• [WORK ORDER] Scan the data below and give the number of lines that include the word "Thefts", with no other words.

Data entries
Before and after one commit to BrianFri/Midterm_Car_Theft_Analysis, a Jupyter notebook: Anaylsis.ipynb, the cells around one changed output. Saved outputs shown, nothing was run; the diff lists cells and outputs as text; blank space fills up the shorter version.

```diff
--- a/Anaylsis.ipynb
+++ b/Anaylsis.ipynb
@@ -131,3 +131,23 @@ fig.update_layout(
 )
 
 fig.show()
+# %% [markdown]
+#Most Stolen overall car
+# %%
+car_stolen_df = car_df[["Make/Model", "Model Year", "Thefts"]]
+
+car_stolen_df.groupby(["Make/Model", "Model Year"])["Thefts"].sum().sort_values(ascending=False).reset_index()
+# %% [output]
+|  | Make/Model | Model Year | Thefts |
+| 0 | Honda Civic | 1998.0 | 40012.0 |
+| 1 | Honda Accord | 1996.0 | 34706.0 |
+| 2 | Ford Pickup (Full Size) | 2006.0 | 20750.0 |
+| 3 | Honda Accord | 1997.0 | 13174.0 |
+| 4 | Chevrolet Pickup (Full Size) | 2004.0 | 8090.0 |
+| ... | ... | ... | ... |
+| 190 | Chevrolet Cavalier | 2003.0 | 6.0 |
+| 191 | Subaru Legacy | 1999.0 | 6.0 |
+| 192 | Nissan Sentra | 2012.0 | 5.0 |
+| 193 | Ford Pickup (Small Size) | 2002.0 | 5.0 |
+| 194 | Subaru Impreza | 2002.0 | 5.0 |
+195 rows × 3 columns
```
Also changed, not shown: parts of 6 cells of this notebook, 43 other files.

==

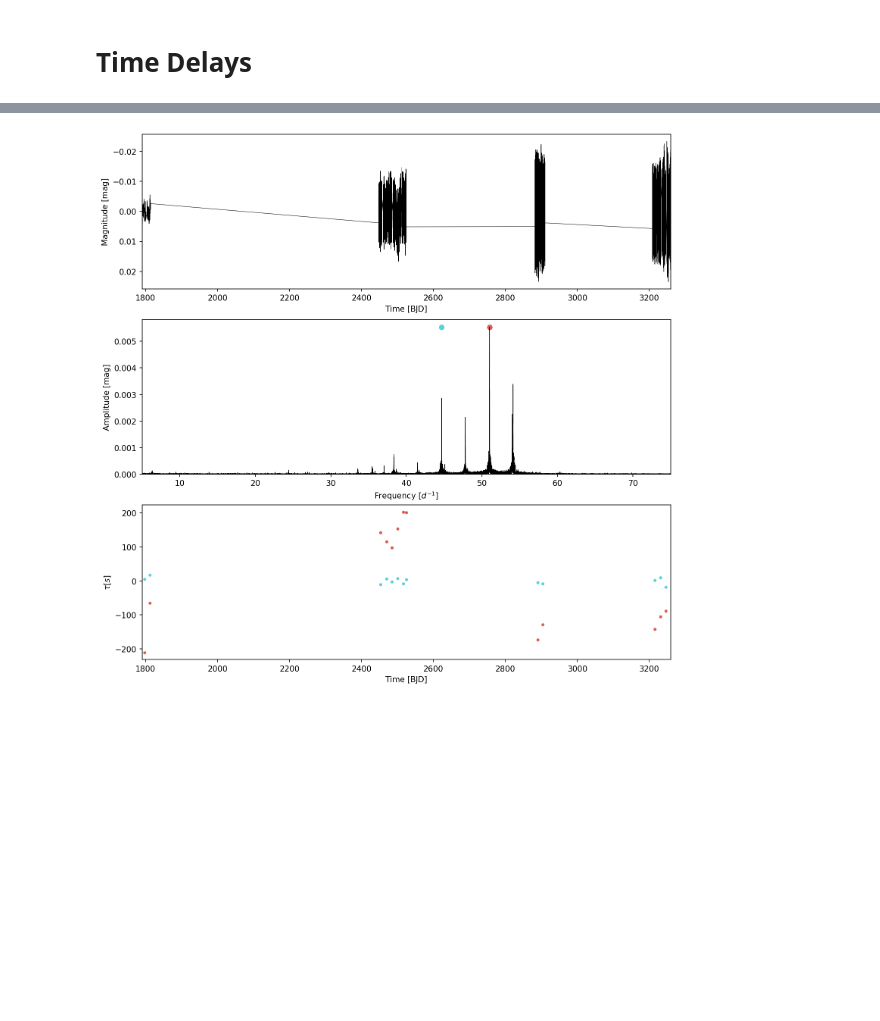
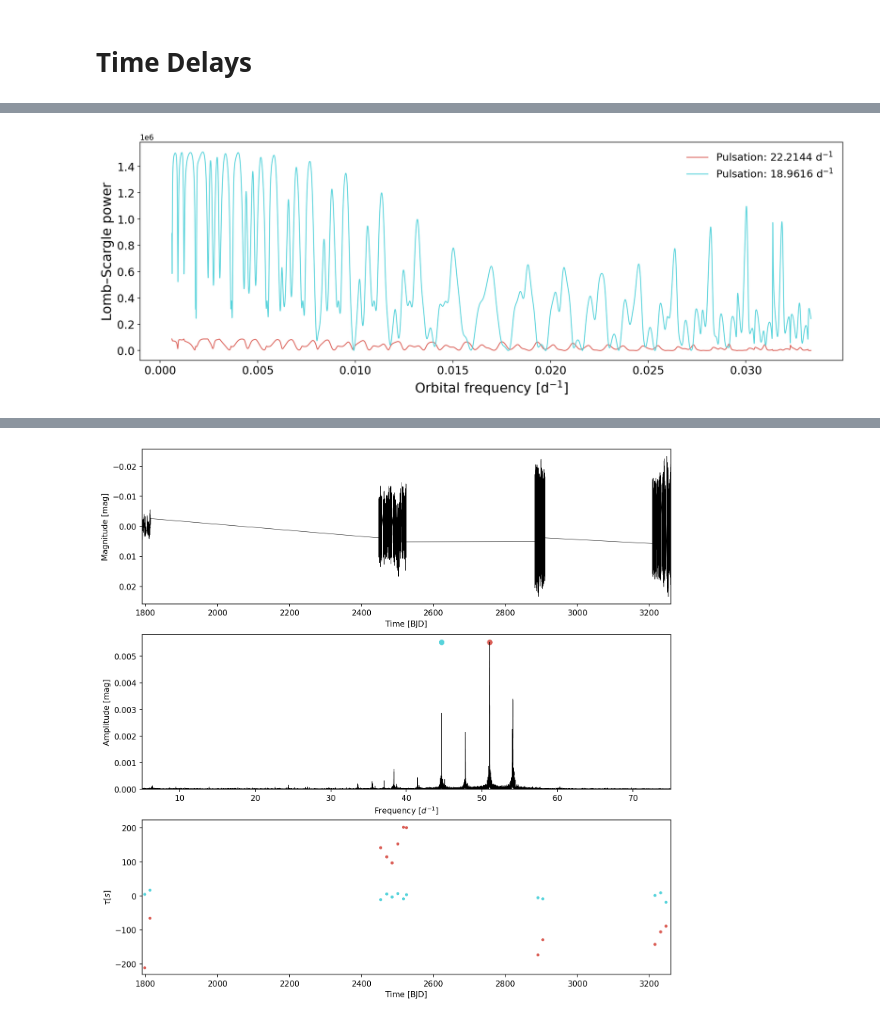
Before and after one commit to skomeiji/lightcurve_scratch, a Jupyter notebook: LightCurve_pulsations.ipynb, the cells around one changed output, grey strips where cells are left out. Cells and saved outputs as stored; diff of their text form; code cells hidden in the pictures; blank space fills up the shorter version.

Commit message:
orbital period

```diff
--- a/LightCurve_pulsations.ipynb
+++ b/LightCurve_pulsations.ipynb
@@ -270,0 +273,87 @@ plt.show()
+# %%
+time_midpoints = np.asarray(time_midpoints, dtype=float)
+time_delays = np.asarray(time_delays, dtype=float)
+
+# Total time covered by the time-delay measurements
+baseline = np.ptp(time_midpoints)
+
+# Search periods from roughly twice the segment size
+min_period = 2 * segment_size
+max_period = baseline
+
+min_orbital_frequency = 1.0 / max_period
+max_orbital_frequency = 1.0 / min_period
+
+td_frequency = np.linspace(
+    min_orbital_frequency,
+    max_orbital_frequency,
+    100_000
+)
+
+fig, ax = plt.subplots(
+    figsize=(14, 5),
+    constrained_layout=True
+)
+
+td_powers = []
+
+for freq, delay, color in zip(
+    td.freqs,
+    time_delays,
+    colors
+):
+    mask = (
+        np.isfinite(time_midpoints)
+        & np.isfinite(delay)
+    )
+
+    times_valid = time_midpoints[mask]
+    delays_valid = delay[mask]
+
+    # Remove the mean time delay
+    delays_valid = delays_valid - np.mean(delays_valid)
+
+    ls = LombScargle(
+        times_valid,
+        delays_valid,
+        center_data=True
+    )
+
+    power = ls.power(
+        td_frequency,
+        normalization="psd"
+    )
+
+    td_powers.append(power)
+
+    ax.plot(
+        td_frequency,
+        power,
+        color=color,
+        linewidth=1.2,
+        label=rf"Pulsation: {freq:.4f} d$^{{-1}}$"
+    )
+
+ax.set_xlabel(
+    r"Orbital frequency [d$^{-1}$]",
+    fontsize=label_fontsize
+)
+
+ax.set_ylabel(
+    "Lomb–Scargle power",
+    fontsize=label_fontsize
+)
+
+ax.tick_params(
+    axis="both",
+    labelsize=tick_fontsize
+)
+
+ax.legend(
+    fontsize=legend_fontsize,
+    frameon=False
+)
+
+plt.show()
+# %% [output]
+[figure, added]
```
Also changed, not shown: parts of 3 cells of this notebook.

• [THE COMPLETED TASK] 3